Saturday, 27 May 2017

A Valediction

Dear Reader,


                                                                                      Passion


After all the horror of this week I thought a small piece from Francis Kilvert's diary for Thursday, 28th May, l874, might lift the spirits.

"At the dairy is was butter morning and Fair Rosamund was making up the sweet rolls of rich golden butter.  Mrs. Knight says the butter is so golden at this time of year because the cows eat the buttercups.  The reason why the whey is so sweet and wholesome in May and June is because the grass is so full of flowers and young sweet herbs.  When I go to the Common Farm to drink whey I think of my grandmother, my mother's mother, Thermuthis Ashe, then a fair beautiful young girl, and how she used to come across the meadows from the Manor house to this very dairy, and drink whey here every morning during the sweet May Month."

Whey is the liquid remaining after the milk has been curdled and strained.
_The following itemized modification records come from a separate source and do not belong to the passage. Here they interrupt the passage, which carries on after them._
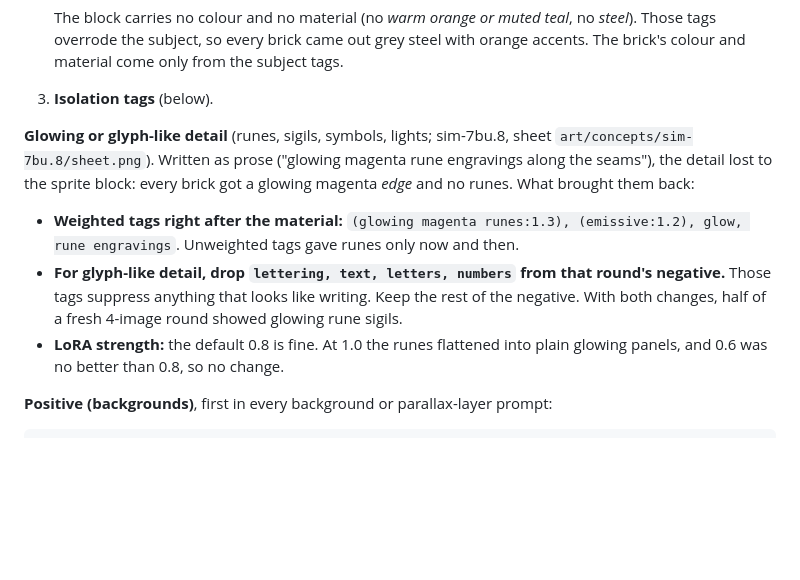
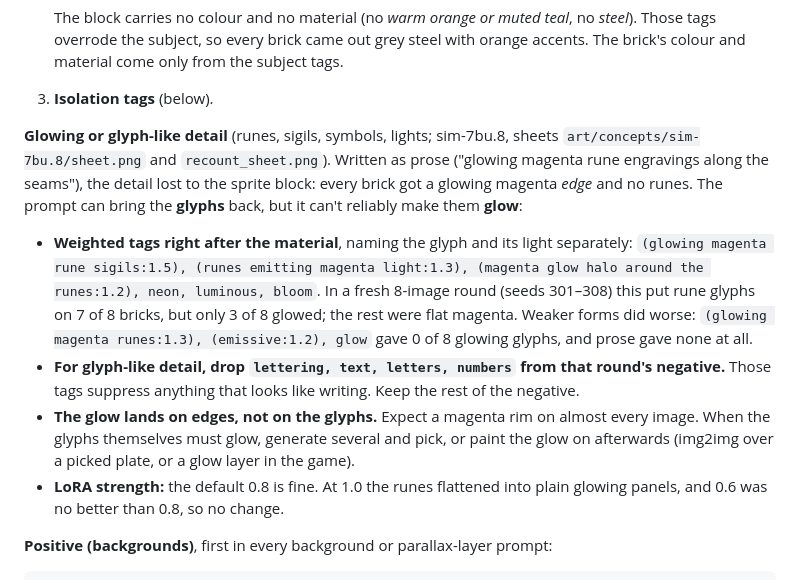
Before and after one commit to frederickbrock/breakout, a Markdown page: art/style.md, the part around the change. GitHub-like rendering; blank space fills up the shorter version.

Commit message:
docs(sim-7bu.8): glyph glow re-measured on 8 images; strongest phrasing, honest counts
The fresh 4-image claim didn't hold (1 of 4 glowed). Re-run with 8 images per
phrasing: the documented rule gave 0/8 glowing glyphs, a stronger one 0/8, and
the strongest (sigils 1.5, emitting light, halo, bloom) glyphs on 7/8 but glow
on 3/8. The guide now says the prompt brings glyphs back but not reliable glow,
and to pick or paint glow on afterwards.

Co-Authored-By: Claude Opus 5.5 <noreply@anthropic.com>

```diff
--- a/art/style.md
+++ b/art/style.md
@@ -154,16 +154,25 @@ boundary, and the material was lost (tungsten came out as a blank grey slab).
 3. **Isolation tags** (below).
 
 **Glowing or glyph-like detail** (runes, sigils, symbols, lights; sim-7bu.8,
-sheet `art/concepts/sim-7bu.8/sheet.png`). Written as prose ("glowing magenta
-rune engravings along the seams"), the detail lost to the sprite block: every
-brick got a glowing magenta *edge* and no runes. What brought them back:
-- **Weighted tags right after the material:** `(glowing magenta runes:1.3),
-  (emissive:1.2), glow, rune engravings`. Unweighted tags gave runes only now
-  and then.
+sheets `art/concepts/sim-7bu.8/sheet.png` and `recount_sheet.png`). Written as
+prose ("glowing magenta rune engravings along the seams"), the detail lost to
+the sprite block: every brick got a glowing magenta *edge* and no runes. The
+prompt can bring the **glyphs** back, but it can't reliably make them
+**glow**:
+- **Weighted tags right after the material**, naming the glyph and its light
+  separately: `(glowing magenta rune sigils:1.5), (runes emitting magenta
+  light:1.3), (magenta glow halo around the runes:1.2), neon, luminous, bloom`.
+  In a fresh 8-image round (seeds 301–308) this put rune glyphs on 7 of 8
+  bricks, but only 3 of 8 glowed; the rest were flat magenta. Weaker forms did
+  worse: `(glowing magenta runes:1.3), (emissive:1.2), glow` gave 0 of 8
+  glowing glyphs, and prose gave none at all.
 - **For glyph-like detail, drop `lettering, text, letters, numbers` from that
   round's negative.** Those tags suppress anything that looks like writing. Keep
-  the rest of the negative. With both changes, half of a fresh 4-image round
-  showed glowing rune sigils.
+  the rest of the negative.
+- **The glow lands on edges, not on the glyphs.** Expect a magenta rim on
+  almost every image. When the glyphs themselves must glow, generate several
+  and pick, or paint the glow on afterwards (img2img over a picked plate, or a
+  glow layer in the game).
 - **LoRA strength:** the default 0.8 is fine. At 1.0 the runes flattened into
   plain glowing panels, and 0.6 was no better than 0.8, so no change.
 
```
Throughout history it was a popular drink in inns and coffee houses.  When Joseph Pratley was at Daventry Academy (1752-55) he recorded that on the morning of Wednesday, May 22nd, 1754, he "went with a large company to drink whey".  This might have been "wine whey" which was popular then.  Dairy whey remaining from homemade cheese making has many uses.  It is a flour conditioner and can be substituted for skimmed milk in most baked recipes that require milk such as bread, pancakes or muffins.

And we all know the nursery rhyme by Dr Thomas Muffet (1553-1604) written for his stepdaughter:
                                                   
                                                       Little Miss Muffet
                                                       Sat on a tuffit
                                                       Eating her curds and whey ......
                                                       Along came a spider
                                                       Who sat down beside her
                                                       And frightened Miss Muffet away


This was first printed in the "Songs for the Nursery" collection published in 1805.  And no wonder Miss Muffet ran away; it probably wasn't the spider that frightened her, but the thought of having to eat curds and whey for breakfast.

                                                                       *

A Valediction

To innocence
to childhood
to youth
to skipping about
to making daisy chains
to looking into the mirror
seeing someone pretty
to wearing gypsy clothes
feeling exotic in them
to flirting and being flirted with
to kissing someone new
drowning in that indescribable
feeling of lust and love
to smoking king size cigarettes
to being passionate about something
daydreaming about a bright future
to changing the world
making poverty unknown
the poor rich

But knowing now the truth
about old age being shite
hello to fudge and ice cold gins
small pleasures and quieter things
                                                                     
                                                                         *

With best wishes, Patricia

2 comments:

Rebecca said...

Very poignant!
By the way, we are going to make Daisy chains when I next come over!

Anonymous said...

A wonderful reminder of love, lust and excitement of youth. Let us not go gently!
Xx